Conboy reports in PLOS One that marigolds' weapon is limonene, a chemical that slows down and confuses whiteflies without killing them. In large-scale greenhouse trials, Conboy found marigolds release so much limonene that the flies will avoid anything in a small radius around the flower, allowing them to act as protectors for the tomato plants the whiteflies love to feed on. Many other plants produce limonene, which is a major component of citrus peel, but most don't release enough of it to protect anyone other than themselves.

Commercial tomato growers could take a leaf out of amateurs' book and plant marigold rows between the tomato plants, Conboy concluded, or have pods that waft limonene over their plants.
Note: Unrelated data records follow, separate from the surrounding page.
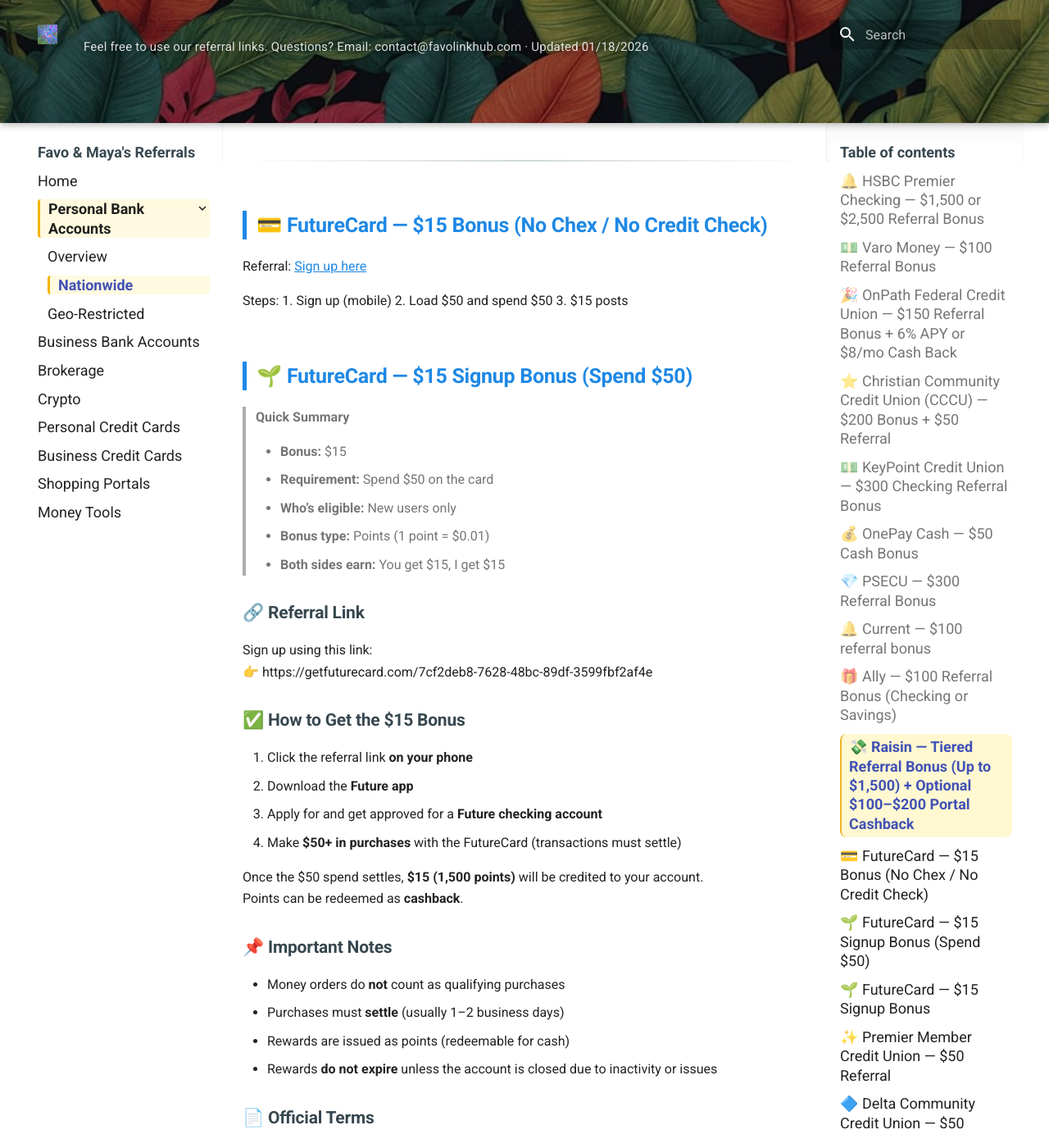
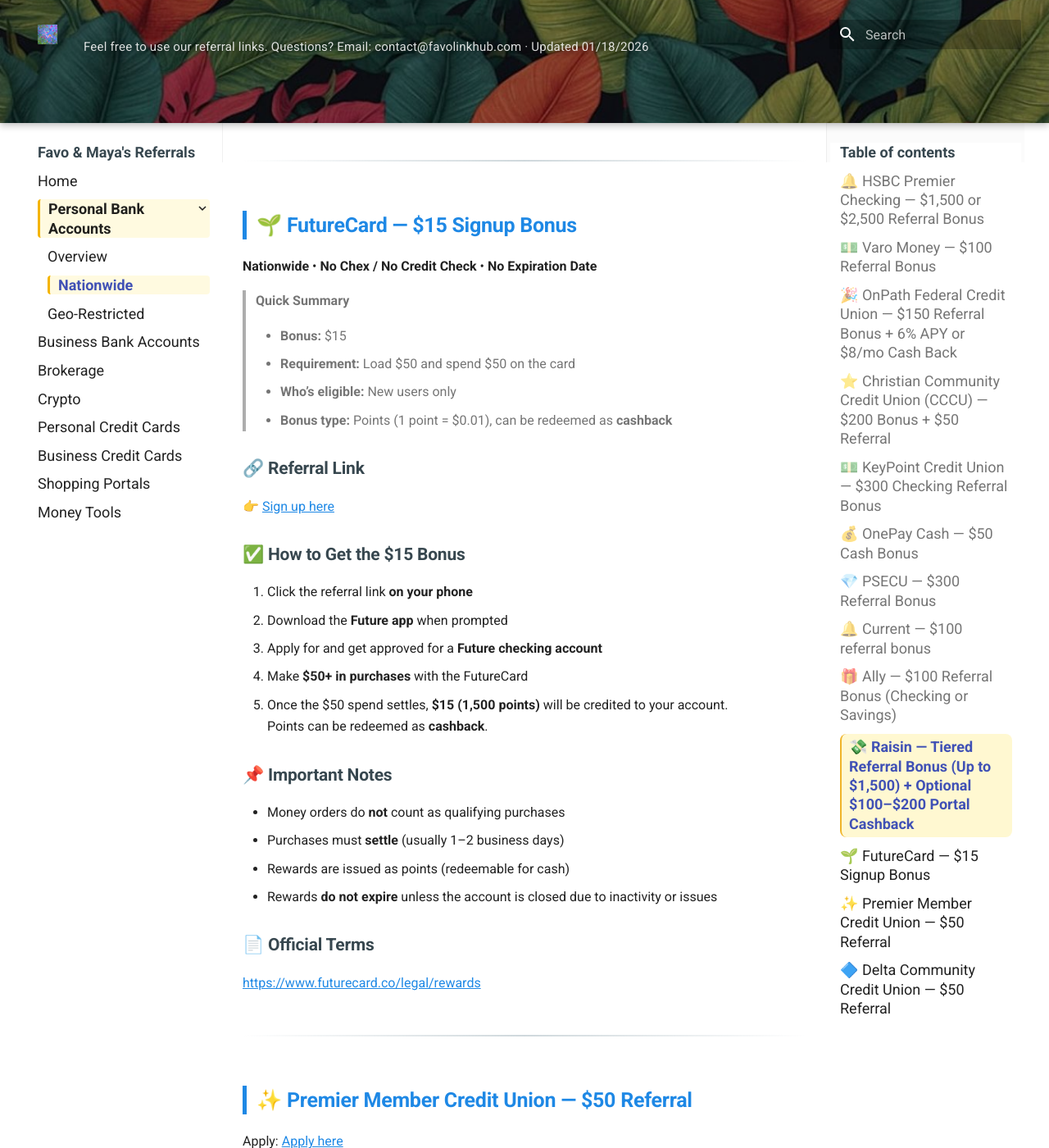
Before and after one commit to whispersofzephyr/favolinkhub-site, an MkDocs documentation site: the page built from docs/personal-bank-nationwide.md, in a window 1280 px wide and 1400 px high, scrolled down 16017 px. Shown: the whole window at 82% size. Built offline with MkDocs 1.6.1 and Material for MkDocs 9.7.7, drawn with Linux system fonts in a browser that asks for light colours; some of the changed text lies outside the part shown.

Commit message:
Update personal-bank-nationwide.md

```diff
--- a/docs/personal-bank-nationwide.md
+++ b/docs/personal-bank-nationwide.md
@@ -564,74 +564,36 @@ Per official terms:
 
 ---
 
-## 💳 FutureCard — $15 Bonus (No Chex / No Credit Check)
-
-Referral: [Sign up here](https://getfuturecard.com/7cf2deb8-7628-48bc-89df-3599fbf2af4e)
-
-Steps:
-1. Sign up (mobile)
-2. Load $50 and spend $50
-3. $15 posts
-
-## 🌱 FutureCard — $15 Signup Bonus (Spend $50)
+## 🌱 FutureCard — $15 Signup Bonus
+**Nationwide** • **No Chex / No Credit Check** • **No Expiration Date**
 
 > **Quick Summary**
 >
 > - **Bonus:** $15
-> - **Requirement:** Spend $50 on the card
+> - **Requirement:** Load $50 and spend $50 on the card
 > - **Who’s eligible:** New users only
-> - **Bonus type:** Points (1 point = $0.01)
-> - **Both sides earn:** You get $15, I get $15
+> - **Bonus type:** Points (1 point = $0.01), can be redeemed as **cashback**
 
 ### 🔗 Referral Link
-Sign up using this link:
-👉 https://getfuturecard.com/7cf2deb8-7628-48bc-89df-3599fbf2af4e
+👉 [Sign up here](https://getfuturecard.com/7cf2deb8-7628-48bc-89df-3599fbf2af4e)
 
 ### ✅ How to Get the $15 Bonus
 1. Click the referral link **on your phone**
-2. Download the **Future app**
+2. Download the **Future app** when prompted
 3. Apply for and get approved for a **Future checking account**
-4. Make **$50+ in purchases** with the FutureCard (transactions must settle)
-
-Once the $50 spend settles, **$15 (1,500 points)** will be credited to your account.
-Points can be redeemed as **cashback**.
+4. Make **$50+ in purchases** with the FutureCard
+5. Once the $50 spend settles, **$15 (1,500 points)** will be credited to your account.
+   Points can be redeemed as **cashback**.
 
 ### 📌 Important Notes
+
 - Money orders do **not** count as qualifying purchases
 - Purchases must **settle** (usually 1–2 business days)
 - Rewards are issued as points (redeemable for cash)
 - Rewards **do not expire** unless the account is closed due to inactivity or issues
 
 ### 📄 Official Terms
-Future Rewards Program Terms & Conditions (updated Jan 13, 2026):
-:contentReference[oaicite:0]{index=0}
-
-## 🌱 FutureCard — $15 Signup Bonus
-
-> **Summary**
->
-> - **Bonus:** $15
-> - **Spend:** $50
-> - **New users only**
-> - **Points = cash** (1 point = $0.01)
-
-### 🔗 Referral Link
-👉 https://getfuturecard.com/7cf2deb8-7628-48bc-89df-3599fbf2af4e
-
-### ✅ How to Earn
-1. Open link **on phone**
-2. Download Future app
-3. Get approved for Future checking
-4. Spend **$50+** (must settle)
-
-### ⚠️ Notes
-- Money orders don’t count
-- Purchases settle in ~1–2 business days
-- Bonus posts after settlement
-- Both referrer and referee get **$15**
-
-### 📄 Terms
-:contentReference[oaicite:0]{index=0}
+[https://www.futurecard.co/legal/rewards](https://www.futurecard.co/legal/rewards)
 
 ---
 
```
The latter was more effective for emergency treatment when whitefly infestation was well advanced. Moreover, Conboy demonstrated that the marigolds are effective even in the presence of other companion species, such as basil.

Because limonene doesn't kill the pests it affects, resistance should build up more slowly than for lethal pesticides and there should be little damage, if any, to beneficial species. In particular, Conboy found that bees aren't harmed by limonene exposure as they feast on the marigolds' nectar.

Whiteflies feed on the sap of many plants, including other important crops. The products they secrete interfere with the productiveness of leaves and make the fruit hard to sell. Moreover, they act as a vector for plant viruses and increase vulnerability to mold. Given the threat whiteflies pose to other major crops, marigolds may be of interest to non-tomato horticulturalists.


For the research to really be world-changing, however, it would probably need to be useful against a wider array of pests. We know limonene deters mosquitoes (even if not as well as we would like), and now we know it deters whiteflies. Since mosquitoes and whiteflies are not all that closely related, there are likely to be other species of insects that are also affected by it. Indeed, different marigolds have been found to control aphids and some pestilent moths. Nevertheless, this is no universal cure. Onion thrips, the only other pest found in any numbers in the greenhouses Conboy studied, were apparently unaffected by the marigolds.